##### STORED DATA #####
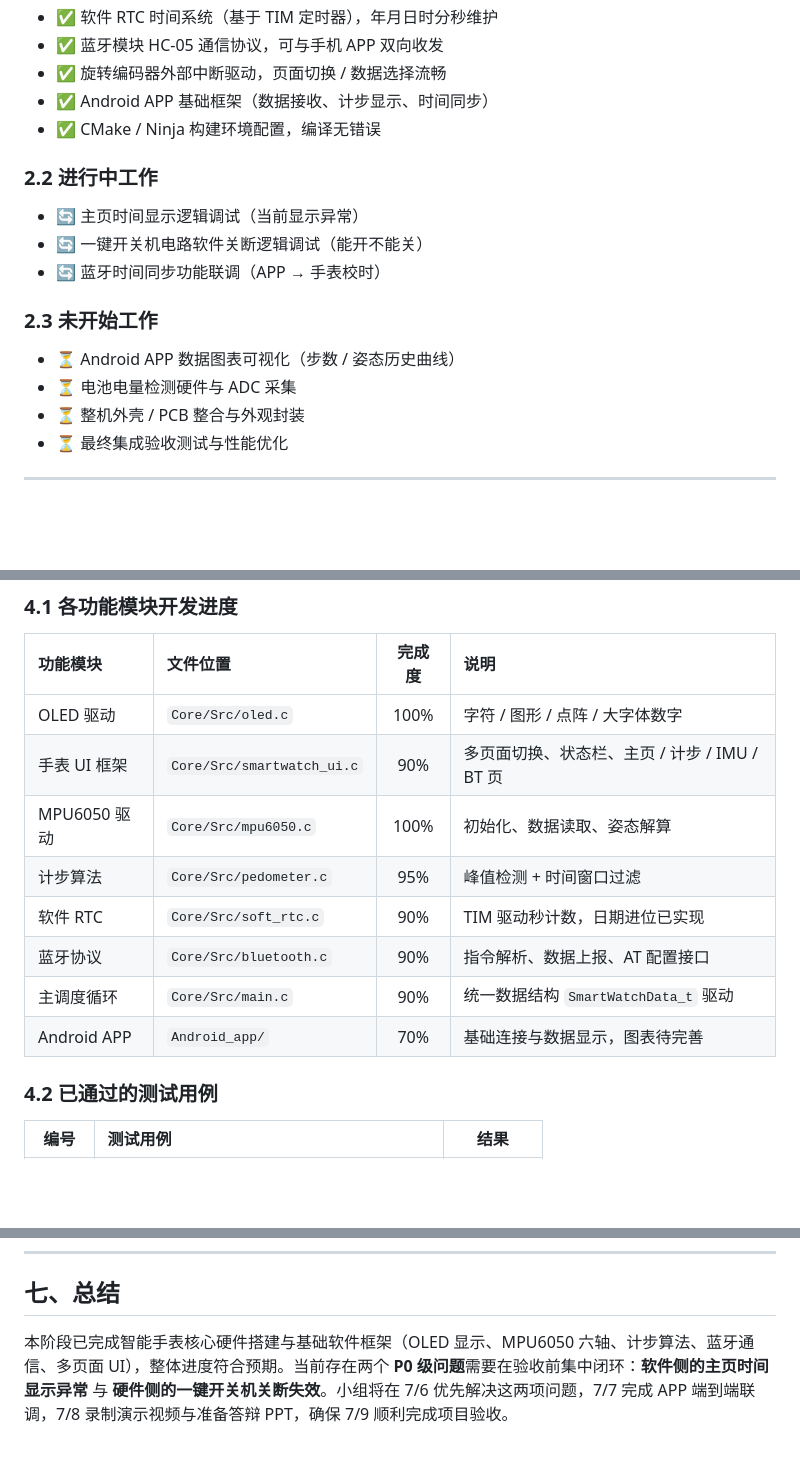
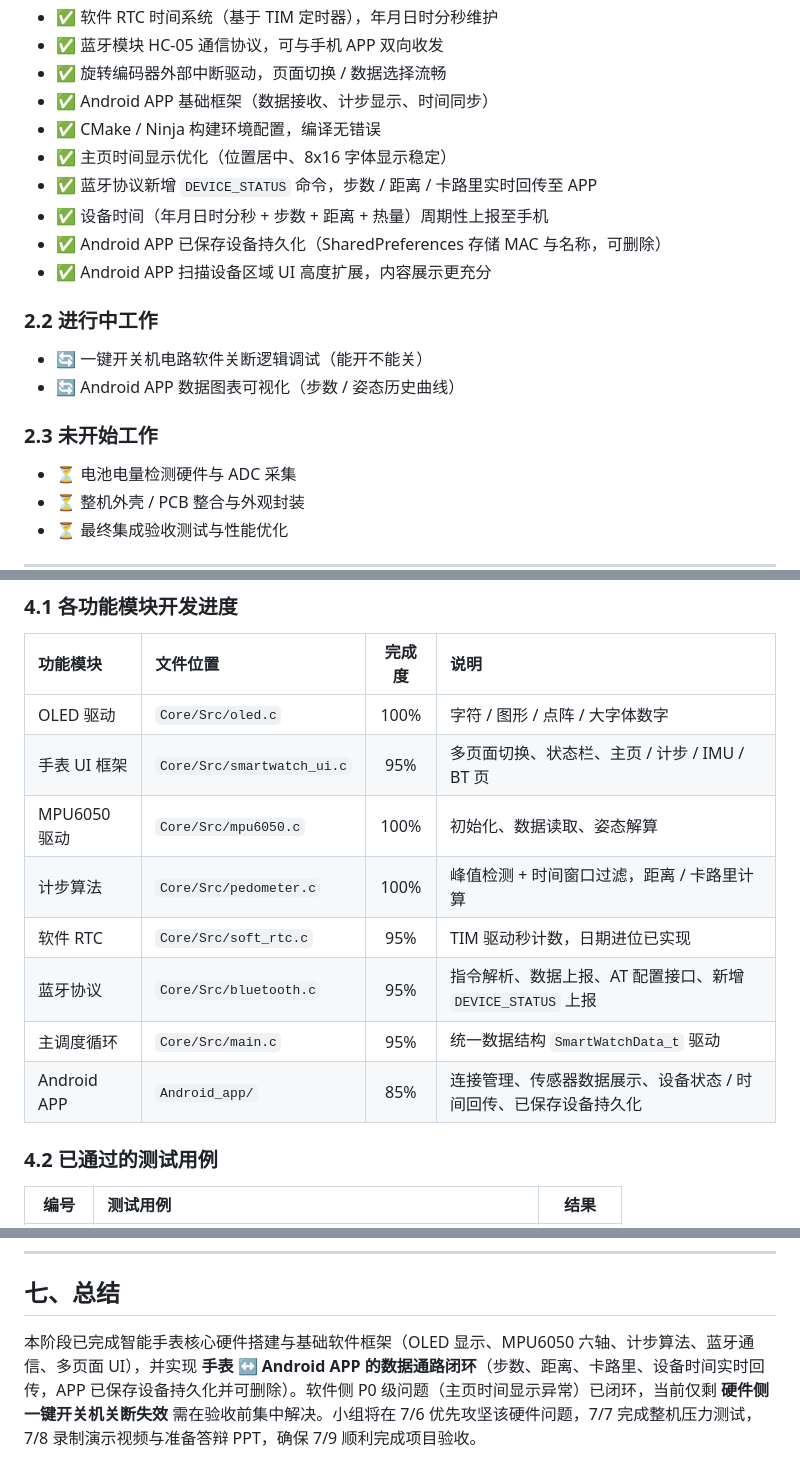
Before and after one commit to browerbayersong/Embedded_System_Smartwatch, a Markdown page: Embedded_System_Smartwatch/中期报告.md, 3 parts joined by grey strips. Drawn GitHub-style; blank space fills up the shorter version.

```diff
--- a/Embedded_System_Smartwatch/中期报告.md
+++ b/Embedded_System_Smartwatch/中期报告.md
@@ -43,16 +43,19 @@
 - ✅ 旋转编码器外部中断驱动，页面切换 / 数据选择流畅
 - ✅ Android APP 基础框架（数据接收、计步显示、时间同步）
 - ✅ CMake / Ninja 构建环境配置，编译无错误
+- ✅ 主页时间显示优化（位置居中、8x16 字体显示稳定）
+- ✅ 蓝牙协议新增 `DEVICE_STATUS` 命令，步数 / 距离 / 卡路里实时回传至 APP
+- ✅ 设备时间（年月日时分秒 + 步数 + 距离 + 热量）周期性上报至手机
+- ✅ Android APP 已保存设备持久化（SharedPreferences 存储 MAC 与名称，可删除）
+- ✅ Android APP 扫描设备区域 UI 高度扩展，内容展示更充分
 
 ### 2.2 进行中工作
 
-- 🔄 主页时间显示逻辑调试（当前显示异常）
 - 🔄 一键开关机电路软件关断逻辑调试（能开不能关）
-- 🔄 蓝牙时间同步功能联调（APP → 手表校时）
+- 🔄 Android APP 数据图表可视化（步数 / 姿态历史曲线）
 
 ### 2.3 未开始工作
 
-- ⏳ Android APP 数据图表可视化（步数 / 姿态历史曲线）
 - ⏳ 电池电量检测硬件与 ADC 采集
 - ⏳ 整机外壳 / PCB 整合与外观封装
 - ⏳ 最终集成验收测试与性能优化
@@ -91,13 +94,13 @@
 | 功能模块 | 文件位置 | 完成度 | 说明 |
 | :-- | :-- | :--: | :-- |
 | OLED 驱动 | `Core/Src/oled.c` | 100% | 字符 / 图形 / 点阵 / 大字体数字 |
-| 手表 UI 框架 | `Core/Src/smartwatch_ui.c` | 90% | 多页面切换、状态栏、主页 / 计步 / IMU / BT 页 |
+| 手表 UI 框架 | `Core/Src/smartwatch_ui.c` | 95% | 多页面切换、状态栏、主页 / 计步 / IMU / BT 页 |
 | MPU6050 驱动 | `Core/Src/mpu6050.c` | 100% | 初始化、数据读取、姿态解算 |
-| 计步算法 | `Core/Src/pedometer.c` | 95% | 峰值检测 + 时间窗口过滤 |
-| 软件 RTC | `Core/Src/soft_rtc.c` | 90% | TIM 驱动秒计数，日期进位已实现 |
-| 蓝牙协议 | `Core/Src/bluetooth.c` | 90% | 指令解析、数据上报、AT 配置接口 |
-| 主调度循环 | `Core/Src/main.c` | 90% | 统一数据结构 `SmartWatchData_t` 驱动 |
-| Android APP | `Android_app/` | 70% | 基础连接与数据显示，图表待完善 |
+| 计步算法 | `Core/Src/pedometer.c` | 100% | 峰值检测 + 时间窗口过滤，距离 / 卡路里计算 |
+| 软件 RTC | `Core/Src/soft_rtc.c` | 95% | TIM 驱动秒计数，日期进位已实现 |
+| 蓝牙协议 | `Core/Src/bluetooth.c` | 95% | 指令解析、数据上报、AT 配置接口、新增 `DEVICE_STATUS` 上报 |
+| 主调度循环 | `Core/Src/main.c` | 95% | 统一数据结构 `SmartWatchData_t` 驱动 |
+| Android APP | `Android_app/` | 85% | 连接管理、传感器数据展示、设备状态 / 时间回传、已保存设备持久化 |
 
 ### 4.2 已通过的测试用例
 
@@ -162,4 +166,4 @@
 
 ## 七、总结
 
-本阶段已完成智能手表核心硬件搭建与基础软件框架（OLED 显示、MPU6050 六轴、计步算法、蓝牙通信、多页面 UI），整体进度符合预期。当前存在两个 **P0 级问题**需要在验收前集中闭环：**软件侧的主页时间显示异常** 与 **硬件侧的一键开关机关断失效**。小组将在 7/6 优先解决这两项问题，7/7 完成 APP 端到端联调，7/8 录制演示视频与准备答辩 PPT，确保 7/9 顺利完成项目验收。
+本阶段已完成智能手表核心硬件搭建与基础软件框架（OLED 显示、MPU6050 六轴、计步算法、蓝牙通信、多页面 UI），并实现 **手表 ↔ Android APP 的数据通路闭环**（步数、距离、卡路里、设备时间实时回传，APP 已保存设备持久化并可删除）。软件侧 P0 级问题（主页时间显示异常）已闭环，当前仅剩 **硬件侧一键开关机关断失效** 需在验收前集中解决。小组将在 7/6 优先攻坚该硬件问题，7/7 完成整机压力测试，7/8 录制演示视频与准备答辩 PPT，确保 7/9 顺利完成项目验收。
```
Also changed, not shown: other parts of Embedded_System_Smartwatch/中期报告.md (+14 -13 lines).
#####
■ **PROBLEM TO SOLVE**
The answer should hold every line of the listing, copied exactly, with no pictures.

■ **RESPONSE**
Before and after one commit to browerbayersong/Embedded_System_Smartwatch, a Markdown page: Embedded_System_Smartwatch/中期报告.md, 3 parts joined by grey strips. Drawn GitHub-style; blank space fills up the shorter version.

```diff
--- a/Embedded_System_Smartwatch/中期报告.md
+++ b/Embedded_System_Smartwatch/中期报告.md
@@ -43,16 +43,19 @@
 - ✅ 旋转编码器外部中断驱动，页面切换 / 数据选择流畅
 - ✅ Android APP 基础框架（数据接收、计步显示、时间同步）
 - ✅ CMake / Ninja 构建环境配置，编译无错误
+- ✅ 主页时间显示优化（位置居中、8x16 字体显示稳定）
+- ✅ 蓝牙协议新增 `DEVICE_STATUS` 命令，步数 / 距离 / 卡路里实时回传至 APP
+- ✅ 设备时间（年月日时分秒 + 步数 + 距离 + 热量）周期性上报至手机
+- ✅ Android APP 已保存设备持久化（SharedPreferences 存储 MAC 与名称，可删除）
+- ✅ Android APP 扫描设备区域 UI 高度扩展，内容展示更充分
 
 ### 2.2 进行中工作
 
-- 🔄 主页时间显示逻辑调试（当前显示异常）
 - 🔄 一键开关机电路软件关断逻辑调试（能开不能关）
-- 🔄 蓝牙时间同步功能联调（APP → 手表校时）
+- 🔄 Android APP 数据图表可视化（步数 / 姿态历史曲线）
 
 ### 2.3 未开始工作
 
-- ⏳ Android APP 数据图表可视化（步数 / 姿态历史曲线）
 - ⏳ 电池电量检测硬件与 ADC 采集
 - ⏳ 整机外壳 / PCB 整合与外观封装
 - ⏳ 最终集成验收测试与性能优化
@@ -91,13 +94,13 @@
 | 功能模块 | 文件位置 | 完成度 | 说明 |
 | :-- | :-- | :--: | :-- |
 | OLED 驱动 | `Core/Src/oled.c` | 100% | 字符 / 图形 / 点阵 / 大字体数字 |
-| 手表 UI 框架 | `Core/Src/smartwatch_ui.c` | 90% | 多页面切换、状态栏、主页 / 计步 / IMU / BT 页 |
+| 手表 UI 框架 | `Core/Src/smartwatch_ui.c` | 95% | 多页面切换、状态栏、主页 / 计步 / IMU / BT 页 |
 | MPU6050 驱动 | `Core/Src/mpu6050.c` | 100% | 初始化、数据读取、姿态解算 |
-| 计步算法 | `Core/Src/pedometer.c` | 95% | 峰值检测 + 时间窗口过滤 |
-| 软件 RTC | `Core/Src/soft_rtc.c` | 90% | TIM 驱动秒计数，日期进位已实现 |
-| 蓝牙协议 | `Core/Src/bluetooth.c` | 90% | 指令解析、数据上报、AT 配置接口 |
-| 主调度循环 | `Core/Src/main.c` | 90% | 统一数据结构 `SmartWatchData_t` 驱动 |
-| Android APP | `Android_app/` | 70% | 基础连接与数据显示，图表待完善 |
+| 计步算法 | `Core/Src/pedometer.c` | 100% | 峰值检测 + 时间窗口过滤，距离 / 卡路里计算 |
+| 软件 RTC | `Core/Src/soft_rtc.c` | 95% | TIM 驱动秒计数，日期进位已实现 |
+| 蓝牙协议 | `Core/Src/bluetooth.c` | 95% | 指令解析、数据上报、AT 配置接口、新增 `DEVICE_STATUS` 上报 |
+| 主调度循环 | `Core/Src/main.c` | 95% | 统一数据结构 `SmartWatchData_t` 驱动 |
+| Android APP | `Android_app/` | 85% | 连接管理、传感器数据展示、设备状态 / 时间回传、已保存设备持久化 |
 
 ### 4.2 已通过的测试用例
 
@@ -162,4 +166,4 @@
 
 ## 七、总结
 
-本阶段已完成智能手表核心硬件搭建与基础软件框架（OLED 显示、MPU6050 六轴、计步算法、蓝牙通信、多页面 UI），整体进度符合预期。当前存在两个 **P0 级问题**需要在验收前集中闭环：**软件侧的主页时间显示异常** 与 **硬件侧的一键开关机关断失效**。小组将在 7/6 优先解决这两项问题，7/7 完成 APP 端到端联调，7/8 录制演示视频与准备答辩 PPT，确保 7/9 顺利完成项目验收。
+本阶段已完成智能手表核心硬件搭建与基础软件框架（OLED 显示、MPU6050 六轴、计步算法、蓝牙通信、多页面 UI），并实现 **手表 ↔ Android APP 的数据通路闭环**（步数、距离、卡路里、设备时间实时回传，APP 已保存设备持久化并可删除）。软件侧 P0 级问题（主页时间显示异常）已闭环，当前仅剩 **硬件侧一键开关机关断失效** 需在验收前集中解决。小组将在 7/6 优先攻坚该硬件问题，7/7 完成整机压力测试，7/8 录制演示视频与准备答辩 PPT，确保 7/9 顺利完成项目验收。
```
Also changed, not shown: other parts of Embedded_System_Smartwatch/中期报告.md (+14 -13 lines).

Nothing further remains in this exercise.